Friday 23 March 2012


First published as part of a calendar in 1993 to celebrate the reopening of the Music shop in Stephen's Street (Charles Byrne Musik Instrumente, est 1870)


As each note trembles
rises, quivers, dies,
so seasons turn -
and after sunrise, dusk and night
as bright to dark
as year will follow year
and out of Winter's dark embrace
comes earth in all its Summer's grace;
as out of one man's lonely hours
a cathedral built of Music towers
and from the pile of broken quills
a poetess her stanza spills;
as out of childhood's broken dreams
the adult learns what freedom means -
in every night, one evening star
so travellers see home from afar
and from their errors men grow wise
as from the ashes, Phoenix rise.


Wednesday 7 March 2012

Bród, a poem.... #bródclub #Irish

RTE have a great initiative going at the moment thanks to Bernard Dunne

The idea is to get 100,00 Irish people who like me, have some Irish but rarely use it, to start using it again. Dig it out, root through your memory and sprinkle a cúpla focail through your conversations and texts and facebook status updates throughout the day.

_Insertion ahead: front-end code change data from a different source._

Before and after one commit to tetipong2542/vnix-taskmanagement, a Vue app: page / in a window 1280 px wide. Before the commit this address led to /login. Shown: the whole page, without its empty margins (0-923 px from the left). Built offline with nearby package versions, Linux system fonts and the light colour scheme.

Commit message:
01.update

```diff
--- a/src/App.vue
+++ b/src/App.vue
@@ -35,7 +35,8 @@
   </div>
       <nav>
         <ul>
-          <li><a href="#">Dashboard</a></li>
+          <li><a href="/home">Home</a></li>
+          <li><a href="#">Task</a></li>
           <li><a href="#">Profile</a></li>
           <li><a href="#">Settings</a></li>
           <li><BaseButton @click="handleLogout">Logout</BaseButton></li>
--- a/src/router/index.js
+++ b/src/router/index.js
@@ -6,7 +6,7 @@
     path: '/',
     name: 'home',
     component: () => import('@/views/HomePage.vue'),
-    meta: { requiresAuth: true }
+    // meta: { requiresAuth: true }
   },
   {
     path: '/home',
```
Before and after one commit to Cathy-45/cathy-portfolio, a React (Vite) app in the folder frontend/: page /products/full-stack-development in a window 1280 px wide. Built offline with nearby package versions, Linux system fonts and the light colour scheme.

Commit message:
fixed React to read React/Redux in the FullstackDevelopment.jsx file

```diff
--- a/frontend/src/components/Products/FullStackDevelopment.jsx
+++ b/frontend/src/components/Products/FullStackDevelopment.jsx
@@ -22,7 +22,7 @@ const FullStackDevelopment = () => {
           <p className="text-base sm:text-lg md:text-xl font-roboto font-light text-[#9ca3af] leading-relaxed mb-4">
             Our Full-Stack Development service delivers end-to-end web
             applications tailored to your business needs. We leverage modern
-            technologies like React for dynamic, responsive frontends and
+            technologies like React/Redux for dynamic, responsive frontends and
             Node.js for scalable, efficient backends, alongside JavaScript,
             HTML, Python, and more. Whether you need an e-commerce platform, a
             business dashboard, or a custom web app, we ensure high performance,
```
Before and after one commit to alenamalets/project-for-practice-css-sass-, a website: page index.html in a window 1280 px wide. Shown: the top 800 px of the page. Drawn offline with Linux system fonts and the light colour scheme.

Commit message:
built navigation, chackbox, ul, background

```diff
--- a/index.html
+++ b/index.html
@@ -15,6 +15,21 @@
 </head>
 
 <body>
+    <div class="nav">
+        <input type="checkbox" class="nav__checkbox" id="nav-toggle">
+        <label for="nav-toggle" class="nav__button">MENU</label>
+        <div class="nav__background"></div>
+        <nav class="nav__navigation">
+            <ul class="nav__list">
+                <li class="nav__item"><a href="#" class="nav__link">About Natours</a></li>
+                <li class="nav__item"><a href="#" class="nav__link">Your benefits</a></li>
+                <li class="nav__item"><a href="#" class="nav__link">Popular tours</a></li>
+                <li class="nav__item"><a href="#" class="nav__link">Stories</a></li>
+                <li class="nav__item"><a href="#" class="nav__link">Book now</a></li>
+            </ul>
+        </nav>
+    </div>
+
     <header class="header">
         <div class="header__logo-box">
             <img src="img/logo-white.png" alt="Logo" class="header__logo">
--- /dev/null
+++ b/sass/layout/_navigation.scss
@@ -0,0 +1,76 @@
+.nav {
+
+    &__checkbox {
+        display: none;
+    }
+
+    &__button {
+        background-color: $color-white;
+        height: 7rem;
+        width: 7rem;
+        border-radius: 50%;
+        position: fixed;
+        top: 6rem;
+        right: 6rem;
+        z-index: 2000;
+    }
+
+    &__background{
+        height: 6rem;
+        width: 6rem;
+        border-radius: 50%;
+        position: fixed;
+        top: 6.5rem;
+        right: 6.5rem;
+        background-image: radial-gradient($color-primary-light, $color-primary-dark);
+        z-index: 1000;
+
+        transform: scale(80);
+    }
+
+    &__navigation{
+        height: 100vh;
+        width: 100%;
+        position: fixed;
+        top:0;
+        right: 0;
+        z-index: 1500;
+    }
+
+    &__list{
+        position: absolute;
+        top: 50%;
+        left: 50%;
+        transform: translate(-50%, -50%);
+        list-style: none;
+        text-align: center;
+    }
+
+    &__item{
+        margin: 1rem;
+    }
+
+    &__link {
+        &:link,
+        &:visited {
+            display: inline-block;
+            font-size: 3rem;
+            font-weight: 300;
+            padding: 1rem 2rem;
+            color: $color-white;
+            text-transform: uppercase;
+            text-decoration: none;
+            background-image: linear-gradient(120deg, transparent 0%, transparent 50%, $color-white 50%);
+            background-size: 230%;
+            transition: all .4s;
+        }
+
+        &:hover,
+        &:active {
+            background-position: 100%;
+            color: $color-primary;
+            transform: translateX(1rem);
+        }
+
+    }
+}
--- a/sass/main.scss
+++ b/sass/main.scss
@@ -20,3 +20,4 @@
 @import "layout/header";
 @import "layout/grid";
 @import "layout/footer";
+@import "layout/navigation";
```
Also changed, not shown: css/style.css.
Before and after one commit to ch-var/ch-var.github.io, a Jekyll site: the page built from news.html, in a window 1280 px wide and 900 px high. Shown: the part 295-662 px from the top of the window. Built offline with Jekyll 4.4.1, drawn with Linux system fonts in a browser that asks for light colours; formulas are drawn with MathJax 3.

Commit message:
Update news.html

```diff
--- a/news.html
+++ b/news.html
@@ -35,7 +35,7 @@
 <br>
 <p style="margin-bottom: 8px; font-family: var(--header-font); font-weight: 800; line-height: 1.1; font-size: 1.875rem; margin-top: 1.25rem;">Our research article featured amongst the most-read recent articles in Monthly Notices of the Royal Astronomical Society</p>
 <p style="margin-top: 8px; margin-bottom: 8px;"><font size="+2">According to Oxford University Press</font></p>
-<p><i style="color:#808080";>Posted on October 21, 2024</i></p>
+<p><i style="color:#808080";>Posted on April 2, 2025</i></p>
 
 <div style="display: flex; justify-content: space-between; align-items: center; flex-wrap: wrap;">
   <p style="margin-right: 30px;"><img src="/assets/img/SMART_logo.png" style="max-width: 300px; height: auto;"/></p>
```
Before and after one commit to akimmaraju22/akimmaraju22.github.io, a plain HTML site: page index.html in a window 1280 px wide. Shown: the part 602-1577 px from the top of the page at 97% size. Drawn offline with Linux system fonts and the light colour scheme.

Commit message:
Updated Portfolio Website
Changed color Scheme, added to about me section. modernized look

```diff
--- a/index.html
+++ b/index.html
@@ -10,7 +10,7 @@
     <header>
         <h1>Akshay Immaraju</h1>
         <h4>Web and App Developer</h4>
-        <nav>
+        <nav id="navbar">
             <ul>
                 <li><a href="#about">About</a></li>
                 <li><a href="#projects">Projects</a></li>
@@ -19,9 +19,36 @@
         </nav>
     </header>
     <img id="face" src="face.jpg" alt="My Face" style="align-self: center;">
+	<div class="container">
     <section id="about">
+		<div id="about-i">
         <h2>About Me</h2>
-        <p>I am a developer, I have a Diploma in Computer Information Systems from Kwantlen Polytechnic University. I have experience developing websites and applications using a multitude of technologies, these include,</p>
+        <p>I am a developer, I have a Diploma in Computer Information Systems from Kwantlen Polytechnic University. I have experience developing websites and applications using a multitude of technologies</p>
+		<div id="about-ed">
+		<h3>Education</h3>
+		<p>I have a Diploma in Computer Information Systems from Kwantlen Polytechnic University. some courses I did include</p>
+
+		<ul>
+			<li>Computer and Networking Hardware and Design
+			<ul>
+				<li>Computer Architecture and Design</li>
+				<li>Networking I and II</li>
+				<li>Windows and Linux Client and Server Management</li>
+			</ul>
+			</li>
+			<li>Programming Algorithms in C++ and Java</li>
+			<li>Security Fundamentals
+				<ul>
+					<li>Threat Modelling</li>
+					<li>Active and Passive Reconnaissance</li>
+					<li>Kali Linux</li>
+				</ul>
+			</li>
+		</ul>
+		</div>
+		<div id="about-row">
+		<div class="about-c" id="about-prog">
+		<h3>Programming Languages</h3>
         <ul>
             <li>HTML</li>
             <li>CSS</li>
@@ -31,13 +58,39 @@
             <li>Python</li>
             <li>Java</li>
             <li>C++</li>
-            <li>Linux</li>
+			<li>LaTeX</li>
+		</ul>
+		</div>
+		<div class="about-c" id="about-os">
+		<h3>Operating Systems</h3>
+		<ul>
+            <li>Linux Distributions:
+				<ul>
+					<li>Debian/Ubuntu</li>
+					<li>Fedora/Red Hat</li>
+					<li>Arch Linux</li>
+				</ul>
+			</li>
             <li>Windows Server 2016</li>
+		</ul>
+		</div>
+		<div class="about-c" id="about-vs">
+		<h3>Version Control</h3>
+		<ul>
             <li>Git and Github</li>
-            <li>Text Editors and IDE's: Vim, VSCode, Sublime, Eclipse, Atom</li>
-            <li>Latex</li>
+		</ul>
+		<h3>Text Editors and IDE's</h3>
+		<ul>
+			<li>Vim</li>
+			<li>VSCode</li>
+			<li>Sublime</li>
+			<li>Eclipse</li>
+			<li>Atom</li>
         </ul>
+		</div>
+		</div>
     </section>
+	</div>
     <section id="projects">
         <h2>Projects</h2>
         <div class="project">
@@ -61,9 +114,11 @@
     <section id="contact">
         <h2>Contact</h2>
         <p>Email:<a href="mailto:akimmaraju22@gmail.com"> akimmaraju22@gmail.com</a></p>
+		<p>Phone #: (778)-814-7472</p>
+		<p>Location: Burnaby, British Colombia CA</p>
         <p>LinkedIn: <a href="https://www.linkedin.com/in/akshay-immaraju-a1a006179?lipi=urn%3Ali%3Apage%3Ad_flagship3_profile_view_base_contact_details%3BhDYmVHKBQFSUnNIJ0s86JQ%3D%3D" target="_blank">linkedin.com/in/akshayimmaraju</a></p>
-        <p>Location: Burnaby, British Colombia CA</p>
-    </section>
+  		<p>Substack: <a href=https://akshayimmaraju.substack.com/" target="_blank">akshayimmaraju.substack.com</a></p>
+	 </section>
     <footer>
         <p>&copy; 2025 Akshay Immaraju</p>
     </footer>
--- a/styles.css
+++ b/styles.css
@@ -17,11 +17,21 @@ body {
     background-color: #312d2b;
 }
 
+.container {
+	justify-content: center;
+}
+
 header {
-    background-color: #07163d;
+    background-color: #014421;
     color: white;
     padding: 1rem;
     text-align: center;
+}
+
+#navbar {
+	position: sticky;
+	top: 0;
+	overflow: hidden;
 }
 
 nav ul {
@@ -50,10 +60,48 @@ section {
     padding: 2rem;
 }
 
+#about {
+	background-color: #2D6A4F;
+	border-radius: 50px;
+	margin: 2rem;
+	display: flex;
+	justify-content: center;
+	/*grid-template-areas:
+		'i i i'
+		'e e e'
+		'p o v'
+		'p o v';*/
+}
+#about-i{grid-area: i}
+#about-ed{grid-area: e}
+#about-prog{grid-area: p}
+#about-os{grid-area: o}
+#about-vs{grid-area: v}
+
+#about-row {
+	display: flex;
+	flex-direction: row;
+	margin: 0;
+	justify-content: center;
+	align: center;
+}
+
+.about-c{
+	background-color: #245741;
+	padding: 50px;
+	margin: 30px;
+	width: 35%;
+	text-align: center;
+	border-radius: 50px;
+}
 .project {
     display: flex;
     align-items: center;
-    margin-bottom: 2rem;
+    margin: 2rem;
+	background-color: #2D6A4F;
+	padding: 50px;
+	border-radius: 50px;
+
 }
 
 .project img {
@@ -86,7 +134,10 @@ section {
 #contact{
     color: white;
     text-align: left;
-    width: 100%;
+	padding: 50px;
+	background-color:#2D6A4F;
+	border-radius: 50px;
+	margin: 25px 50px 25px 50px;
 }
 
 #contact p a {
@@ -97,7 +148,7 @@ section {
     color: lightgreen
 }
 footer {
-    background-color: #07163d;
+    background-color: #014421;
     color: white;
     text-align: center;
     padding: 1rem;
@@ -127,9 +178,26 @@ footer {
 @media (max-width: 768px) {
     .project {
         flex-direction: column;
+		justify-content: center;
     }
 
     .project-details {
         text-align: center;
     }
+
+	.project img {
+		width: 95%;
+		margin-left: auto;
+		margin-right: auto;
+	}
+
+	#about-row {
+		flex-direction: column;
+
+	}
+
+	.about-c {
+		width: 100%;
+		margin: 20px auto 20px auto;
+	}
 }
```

I can read Irish fairly well but my spoken Irish is horribly rusty and my grammar was non existent (thanks, school!) til I did a Gael Linn course a few years ago. I still have terrible grammar but thanks to the excellent course I now know what I should be doing to re-learn the rotten Irish we were taught in school and make it better. I kept telling myself that all I need is the time, but you know what? I'll never have the time. So I am taking up the Bród challenge, not putting it off any longer and trying to reawaken then Irish I have and hopefully make it better as I go.

This inspired the poem below. My readers know that many of the forms and structures of my poems come from the Irish, from poems and poetry half remembered, and poetic forms that intrigued me far more than their English counterparts. So I owe a debt of gratitude to my langauge.


I searched through the foclóir of my life
Looking for my roots, mo Teach, mo Tuath is mo Tir
And found some little treasures I’d forgotten
Little seoda
buried here and there.
I found my bród hidden under layers
Of fear, of criticism and of failure.
I found mo grá in sound and form that flowed.
And in the words of poets long departed,
Found mo teanga náisiúnta
– still great and open-hearted.